On the one hand, DOJ supervisors should be encouraged to review the investigative techniques and charging decisions of agents and line prosecutors. On the other hand, for those thousands of prisoners hoping the boss of the prosecutor who convicted them will take a second look at their case — they should forget it. Statistically, almost no other defendants get the "Michael Flynn treatment" by a U.S. Attorney or anyone at the Justice Department, especially after the defendant has already pleaded guilty and is awaiting sentencing.

Another disturbing reality emerges from the U.S. Attorney's motion. On Jan. 24, 2017, government agents went to Flynn's office to interview him and that interview resulted in the charges against him.
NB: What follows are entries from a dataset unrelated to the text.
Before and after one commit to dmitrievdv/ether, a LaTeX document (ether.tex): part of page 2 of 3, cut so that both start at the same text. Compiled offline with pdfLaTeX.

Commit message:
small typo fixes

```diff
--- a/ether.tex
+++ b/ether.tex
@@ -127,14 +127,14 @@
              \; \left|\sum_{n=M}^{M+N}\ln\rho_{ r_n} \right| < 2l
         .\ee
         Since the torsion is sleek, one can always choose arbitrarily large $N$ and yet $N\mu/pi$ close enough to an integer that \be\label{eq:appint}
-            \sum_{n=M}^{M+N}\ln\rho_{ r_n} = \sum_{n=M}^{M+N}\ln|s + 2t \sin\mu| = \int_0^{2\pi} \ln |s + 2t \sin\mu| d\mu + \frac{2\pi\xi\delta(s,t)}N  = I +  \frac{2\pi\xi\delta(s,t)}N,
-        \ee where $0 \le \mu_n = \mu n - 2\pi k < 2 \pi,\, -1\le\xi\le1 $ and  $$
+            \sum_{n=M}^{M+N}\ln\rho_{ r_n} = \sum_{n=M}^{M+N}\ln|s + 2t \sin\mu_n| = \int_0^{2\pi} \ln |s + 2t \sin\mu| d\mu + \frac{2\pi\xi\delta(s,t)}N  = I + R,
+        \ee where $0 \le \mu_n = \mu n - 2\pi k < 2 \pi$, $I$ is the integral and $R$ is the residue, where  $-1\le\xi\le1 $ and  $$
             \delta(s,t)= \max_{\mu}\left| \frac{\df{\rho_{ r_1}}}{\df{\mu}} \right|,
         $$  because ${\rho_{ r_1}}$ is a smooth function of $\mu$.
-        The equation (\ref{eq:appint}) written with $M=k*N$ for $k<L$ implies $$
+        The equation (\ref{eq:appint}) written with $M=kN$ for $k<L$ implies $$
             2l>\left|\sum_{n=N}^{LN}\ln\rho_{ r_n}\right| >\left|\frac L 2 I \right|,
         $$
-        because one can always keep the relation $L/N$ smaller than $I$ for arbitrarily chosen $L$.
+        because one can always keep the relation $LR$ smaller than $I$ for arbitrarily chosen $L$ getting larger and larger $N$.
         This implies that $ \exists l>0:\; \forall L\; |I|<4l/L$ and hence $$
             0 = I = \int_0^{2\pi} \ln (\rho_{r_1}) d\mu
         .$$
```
Flynn was formally charged some 10 months later, on Nov. 30, 2017 and he pleaded guilty days after, on Dec. 1, 2017.

Years later, in 2020, just-revealed internal investigative documents provided the basis for the DOJ's turnaround and its motion to dismiss.

If Flynn had been sentenced already, or if his new lawyers hadn't fought relentlessly for information about internal decision-making, or if the higher-ups at the DOJ hadn't intervened, or if this wasn't the former national security adviser, would any of this exculpatory evidence have ever come to light?

The answer is no. And that's the way it is for the overwhelming majority of defendants you've never heard of.

Most prisoners never get a glimpse at the inner-workings of the agency that prosecuted them and sent them to prison. Defendants are not entitled to this kind of discovery in run-of-the-mill federal criminal cases. Defendants are not entitled to disclosure of the agents' personal text messages, revelations about their personal and romantic lives and the handwritten notes of counterintelligence chiefs. Not even close.

There is no general constitutional right to discovery in a criminal case.

Reports, memoranda and other internal government documents created by a government agent in connection with the investigation or prosecution of the case are immune from discovery. Defendants are not entitled to conduct wholesale reviews of the government's investigations. To comply with due process, the government need only disclose all material or potentially exculpatory evidence before the trial ends.

In other words, government agents are entrusted with determining what in their files should be turned over to the defendant. But the information leading to the DOJ to move to dismiss Flynn's case didn't even surface until years after he pleaded guilty, and largely because his attorneys fought for it even after he was convicted.

The Flynn dismissal motion is the government exercising its authority to correct prosecutorial failing. If that authority is only exercised for the politically connected defendants then it is just an illusory tool of justice.

Danny Cevallos is an MSNBC legal analyst who practices in the areas of personal injury, wrongful conviction and criminal defense in Pennsylvania, New York and the U.S. Virgin Islands.